[The problem] All lines below containing the string "ipynb" are to be copied.

[Exercise material]
┌────────

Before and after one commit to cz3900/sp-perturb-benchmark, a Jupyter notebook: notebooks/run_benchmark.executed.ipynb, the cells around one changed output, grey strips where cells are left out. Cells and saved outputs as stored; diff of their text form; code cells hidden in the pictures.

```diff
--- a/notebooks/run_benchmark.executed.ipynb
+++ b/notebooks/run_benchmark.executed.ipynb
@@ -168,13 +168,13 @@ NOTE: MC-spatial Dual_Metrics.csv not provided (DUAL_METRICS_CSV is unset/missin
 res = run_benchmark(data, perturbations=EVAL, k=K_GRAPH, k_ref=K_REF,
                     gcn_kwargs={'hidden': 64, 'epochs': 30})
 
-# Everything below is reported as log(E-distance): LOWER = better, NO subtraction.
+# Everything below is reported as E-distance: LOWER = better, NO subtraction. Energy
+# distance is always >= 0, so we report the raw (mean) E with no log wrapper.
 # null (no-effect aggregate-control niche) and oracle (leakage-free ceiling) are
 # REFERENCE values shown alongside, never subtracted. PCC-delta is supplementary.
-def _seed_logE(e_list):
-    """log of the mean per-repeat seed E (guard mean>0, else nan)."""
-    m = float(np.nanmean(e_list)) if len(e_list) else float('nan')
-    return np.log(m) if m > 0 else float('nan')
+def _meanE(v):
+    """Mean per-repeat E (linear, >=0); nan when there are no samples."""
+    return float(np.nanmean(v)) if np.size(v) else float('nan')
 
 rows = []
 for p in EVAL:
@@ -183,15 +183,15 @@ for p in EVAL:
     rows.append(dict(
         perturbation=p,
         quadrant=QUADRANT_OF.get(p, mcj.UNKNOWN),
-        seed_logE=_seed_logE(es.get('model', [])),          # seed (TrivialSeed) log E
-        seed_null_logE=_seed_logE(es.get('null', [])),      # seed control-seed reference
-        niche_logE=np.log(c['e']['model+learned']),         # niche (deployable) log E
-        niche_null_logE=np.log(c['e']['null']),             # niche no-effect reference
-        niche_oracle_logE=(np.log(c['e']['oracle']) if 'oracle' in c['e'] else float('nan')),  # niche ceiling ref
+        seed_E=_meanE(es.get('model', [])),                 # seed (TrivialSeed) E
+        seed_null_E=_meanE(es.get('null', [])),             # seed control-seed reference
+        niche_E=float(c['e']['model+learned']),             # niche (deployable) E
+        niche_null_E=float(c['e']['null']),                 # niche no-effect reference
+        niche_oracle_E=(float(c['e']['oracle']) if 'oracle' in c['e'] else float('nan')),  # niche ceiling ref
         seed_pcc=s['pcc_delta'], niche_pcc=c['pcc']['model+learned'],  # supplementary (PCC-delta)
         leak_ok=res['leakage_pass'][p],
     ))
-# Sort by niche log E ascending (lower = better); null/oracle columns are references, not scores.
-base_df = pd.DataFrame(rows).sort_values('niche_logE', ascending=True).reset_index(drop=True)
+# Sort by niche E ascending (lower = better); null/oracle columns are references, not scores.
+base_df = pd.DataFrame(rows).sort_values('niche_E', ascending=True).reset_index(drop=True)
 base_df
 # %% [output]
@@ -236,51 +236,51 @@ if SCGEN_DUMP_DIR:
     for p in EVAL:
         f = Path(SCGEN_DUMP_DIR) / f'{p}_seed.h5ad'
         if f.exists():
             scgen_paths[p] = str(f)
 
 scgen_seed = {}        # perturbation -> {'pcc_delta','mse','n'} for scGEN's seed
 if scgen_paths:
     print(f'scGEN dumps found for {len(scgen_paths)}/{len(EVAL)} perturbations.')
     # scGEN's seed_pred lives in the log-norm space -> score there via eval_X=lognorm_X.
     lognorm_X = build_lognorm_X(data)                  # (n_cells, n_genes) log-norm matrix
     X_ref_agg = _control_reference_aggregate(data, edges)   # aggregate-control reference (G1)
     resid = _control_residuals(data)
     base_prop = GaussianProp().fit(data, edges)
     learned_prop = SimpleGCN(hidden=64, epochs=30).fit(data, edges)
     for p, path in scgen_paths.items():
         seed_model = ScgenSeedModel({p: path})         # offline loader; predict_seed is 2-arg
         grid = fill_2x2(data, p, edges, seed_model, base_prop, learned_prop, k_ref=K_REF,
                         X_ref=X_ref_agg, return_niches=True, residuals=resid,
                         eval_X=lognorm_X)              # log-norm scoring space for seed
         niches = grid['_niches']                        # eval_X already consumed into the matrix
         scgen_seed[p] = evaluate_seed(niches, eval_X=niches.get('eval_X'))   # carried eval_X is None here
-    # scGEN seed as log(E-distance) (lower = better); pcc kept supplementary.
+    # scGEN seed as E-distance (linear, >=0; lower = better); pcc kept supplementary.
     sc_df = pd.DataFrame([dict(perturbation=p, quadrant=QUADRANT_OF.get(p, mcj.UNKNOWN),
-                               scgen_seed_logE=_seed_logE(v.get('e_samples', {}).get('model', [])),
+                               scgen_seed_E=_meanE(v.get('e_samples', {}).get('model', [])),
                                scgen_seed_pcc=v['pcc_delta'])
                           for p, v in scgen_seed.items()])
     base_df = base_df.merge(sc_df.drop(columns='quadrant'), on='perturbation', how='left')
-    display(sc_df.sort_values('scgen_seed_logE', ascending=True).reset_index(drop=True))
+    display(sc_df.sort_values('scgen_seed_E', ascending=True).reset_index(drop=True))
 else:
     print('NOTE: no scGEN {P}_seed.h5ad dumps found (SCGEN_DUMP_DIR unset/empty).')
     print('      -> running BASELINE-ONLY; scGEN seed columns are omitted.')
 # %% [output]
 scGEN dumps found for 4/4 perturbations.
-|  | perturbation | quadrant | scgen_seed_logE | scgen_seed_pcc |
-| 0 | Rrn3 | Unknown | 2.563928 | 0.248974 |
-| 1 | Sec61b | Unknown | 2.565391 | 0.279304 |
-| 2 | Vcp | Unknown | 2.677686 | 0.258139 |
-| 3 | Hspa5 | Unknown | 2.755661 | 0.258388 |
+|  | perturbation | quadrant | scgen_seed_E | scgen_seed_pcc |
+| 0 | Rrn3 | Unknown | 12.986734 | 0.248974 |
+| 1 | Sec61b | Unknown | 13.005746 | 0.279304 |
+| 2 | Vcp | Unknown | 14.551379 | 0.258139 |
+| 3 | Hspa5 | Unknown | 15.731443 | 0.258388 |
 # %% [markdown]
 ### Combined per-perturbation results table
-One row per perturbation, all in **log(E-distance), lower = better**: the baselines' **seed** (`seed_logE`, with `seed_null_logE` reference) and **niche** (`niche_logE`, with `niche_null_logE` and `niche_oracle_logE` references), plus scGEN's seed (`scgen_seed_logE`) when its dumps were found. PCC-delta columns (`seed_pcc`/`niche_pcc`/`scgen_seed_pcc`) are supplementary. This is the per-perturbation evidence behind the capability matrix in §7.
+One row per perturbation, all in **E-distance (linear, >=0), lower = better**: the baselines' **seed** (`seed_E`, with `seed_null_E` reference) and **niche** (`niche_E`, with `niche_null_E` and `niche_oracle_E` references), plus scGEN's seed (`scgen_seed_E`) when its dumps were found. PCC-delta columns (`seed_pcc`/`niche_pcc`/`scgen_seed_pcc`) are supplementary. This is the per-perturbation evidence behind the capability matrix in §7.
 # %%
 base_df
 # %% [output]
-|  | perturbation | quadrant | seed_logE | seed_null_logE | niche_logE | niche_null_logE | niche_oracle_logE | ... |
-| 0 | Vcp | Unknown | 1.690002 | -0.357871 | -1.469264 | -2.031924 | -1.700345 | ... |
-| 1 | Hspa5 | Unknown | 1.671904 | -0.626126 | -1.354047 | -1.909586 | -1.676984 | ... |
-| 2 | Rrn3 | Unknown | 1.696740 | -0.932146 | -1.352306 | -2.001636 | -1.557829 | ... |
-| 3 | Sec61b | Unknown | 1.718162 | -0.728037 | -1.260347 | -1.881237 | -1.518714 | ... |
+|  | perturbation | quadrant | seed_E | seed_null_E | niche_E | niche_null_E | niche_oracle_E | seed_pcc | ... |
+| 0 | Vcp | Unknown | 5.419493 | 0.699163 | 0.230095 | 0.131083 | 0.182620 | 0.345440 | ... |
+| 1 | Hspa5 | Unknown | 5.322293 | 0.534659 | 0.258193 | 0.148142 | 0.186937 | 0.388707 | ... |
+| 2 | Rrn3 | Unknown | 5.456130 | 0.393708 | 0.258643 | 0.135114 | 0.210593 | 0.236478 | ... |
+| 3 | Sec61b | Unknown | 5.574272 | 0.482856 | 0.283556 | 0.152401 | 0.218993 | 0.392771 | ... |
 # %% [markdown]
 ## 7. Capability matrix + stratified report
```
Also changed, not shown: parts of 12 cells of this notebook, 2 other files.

└────────

[Exercise response]
Before and after one commit to cz3900/sp-perturb-benchmark, a Jupyter notebook: notebooks/run_benchmark.executed.ipynb, the cells around one changed output, grey strips where cells are left out. Cells and saved outputs as stored; diff of their text form; code cells hidden in the pictures.
--- a/notebooks/run_benchmark.executed.ipynb
+++ b/notebooks/run_benchmark.executed.ipynb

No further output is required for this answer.